Thus, in practical terms, a novel hash function is a great way to undermine attackers, not unlike using Linux or opening files in non-standard viewers (LibreOffice, Nitro PDF Reader, etc.).
1. And if you have access to a good cryptographer, you should absolutely roll a novel hash function as well. Security through obscurity is the proverbial cherry on top of your defensive sundae, i.e. it's only a bad thing if you rely on it exclusively.
2. Not to mention that the whole point of rainbow tables is that they've already been computed. If an attacker has to reverse engineer a hash function to create a rainbow table, that largely defeats the rainbow table's purpose.
1. No. A good cryptographer will tell you to not re-invent crypto and to use existing peer-reviewed hash functions. This is why the NIST is hosting an open competition for selecting the future SHA-3.
2. This is exactly what happened with the custom proprietary "obscure" GSM A5/1 encryption algorithm.
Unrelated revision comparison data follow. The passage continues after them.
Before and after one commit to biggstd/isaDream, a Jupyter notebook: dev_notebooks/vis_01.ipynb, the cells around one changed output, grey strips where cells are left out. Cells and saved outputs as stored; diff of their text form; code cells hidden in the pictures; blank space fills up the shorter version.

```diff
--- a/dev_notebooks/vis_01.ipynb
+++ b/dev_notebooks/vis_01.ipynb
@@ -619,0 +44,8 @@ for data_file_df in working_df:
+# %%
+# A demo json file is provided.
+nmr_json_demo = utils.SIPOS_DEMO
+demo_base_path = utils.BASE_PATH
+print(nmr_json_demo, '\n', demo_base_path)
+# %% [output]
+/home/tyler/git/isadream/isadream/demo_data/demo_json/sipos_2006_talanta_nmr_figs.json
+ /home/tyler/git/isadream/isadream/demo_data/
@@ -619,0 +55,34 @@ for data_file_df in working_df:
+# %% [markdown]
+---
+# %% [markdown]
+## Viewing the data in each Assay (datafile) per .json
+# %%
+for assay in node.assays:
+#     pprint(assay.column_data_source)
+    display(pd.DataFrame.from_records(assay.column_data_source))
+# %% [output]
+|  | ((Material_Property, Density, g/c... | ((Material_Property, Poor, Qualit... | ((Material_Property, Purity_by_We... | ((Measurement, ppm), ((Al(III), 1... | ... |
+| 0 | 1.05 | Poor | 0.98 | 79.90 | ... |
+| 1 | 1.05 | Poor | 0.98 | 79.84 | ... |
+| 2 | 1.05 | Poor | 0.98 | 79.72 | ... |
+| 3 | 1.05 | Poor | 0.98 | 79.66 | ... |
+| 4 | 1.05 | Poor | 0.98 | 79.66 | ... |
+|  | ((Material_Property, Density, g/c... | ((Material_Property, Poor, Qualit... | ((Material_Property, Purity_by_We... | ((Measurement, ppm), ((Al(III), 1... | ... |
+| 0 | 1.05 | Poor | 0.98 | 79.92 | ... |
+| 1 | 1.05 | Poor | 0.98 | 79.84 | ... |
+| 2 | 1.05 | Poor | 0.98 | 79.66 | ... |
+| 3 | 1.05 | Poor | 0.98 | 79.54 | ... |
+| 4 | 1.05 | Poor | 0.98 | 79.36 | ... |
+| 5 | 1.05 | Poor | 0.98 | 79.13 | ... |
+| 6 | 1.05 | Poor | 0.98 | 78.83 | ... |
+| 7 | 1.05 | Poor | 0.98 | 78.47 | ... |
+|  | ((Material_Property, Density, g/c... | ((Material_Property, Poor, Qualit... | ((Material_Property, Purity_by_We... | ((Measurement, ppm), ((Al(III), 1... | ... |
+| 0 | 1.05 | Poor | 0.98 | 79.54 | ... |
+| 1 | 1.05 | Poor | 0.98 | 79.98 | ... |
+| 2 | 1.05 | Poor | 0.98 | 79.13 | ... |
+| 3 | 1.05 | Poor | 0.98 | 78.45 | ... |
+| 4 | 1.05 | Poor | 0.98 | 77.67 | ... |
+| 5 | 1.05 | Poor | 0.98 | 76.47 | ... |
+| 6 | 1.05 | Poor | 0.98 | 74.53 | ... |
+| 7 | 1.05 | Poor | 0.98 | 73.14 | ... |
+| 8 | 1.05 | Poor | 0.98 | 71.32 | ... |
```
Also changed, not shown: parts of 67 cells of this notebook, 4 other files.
First it was reverse engineered (based on a leak), then David Hulton and Steve Muller created rainbow tables for it. The fact that it was a custom algo did not defeat the rainbow table's purpose.
There are many ways a custom hash algo designed by a company could end up being used across multiple of its password databases, and could subsequently be leaked, making the generation of rainbow tables possible and valuable (by rogue employees or hackers), that relying on the obscurity of a custom algo is a bad idea. As you recognized, salting is the ultimate protection. So there is no point in talking about alternatives.
Yes but it's not like the random hacker has a 600 gig rainbow table for MD5('DATSALT' + PW). If you REALLY want to do the right thing when it comes to storing passwords, you need to use a hash algo that is computationally hard enough to brute force, it should take at least .5 sec on a good computer to compute. Every couple years, you should add another pass of the algorithm, ie. F(F(X)), to compensate for faster computers. By adding the extra pass, you won't need the original password to generate the new, revised, stronger custom hash algo. If you do this, in 10 years your passwords will still be secured. Also, salt your passwords with each a unique at least 100 random bytes, shouldn't need to be said.
As long as the salt is added for each recursive iteration, it should destroy any kind of cryptographic hints given by hashing a hash. So you shouldn't be doing F(F(F(X))) rather it should be F(SALT + F(SALT + F(SALT+X)))
But anyhow, I was talking about increasing the security of an already-existing hash algorithm. Even if the recursive hashing isn't that much more secure, it definitely isn't less secure than one pass...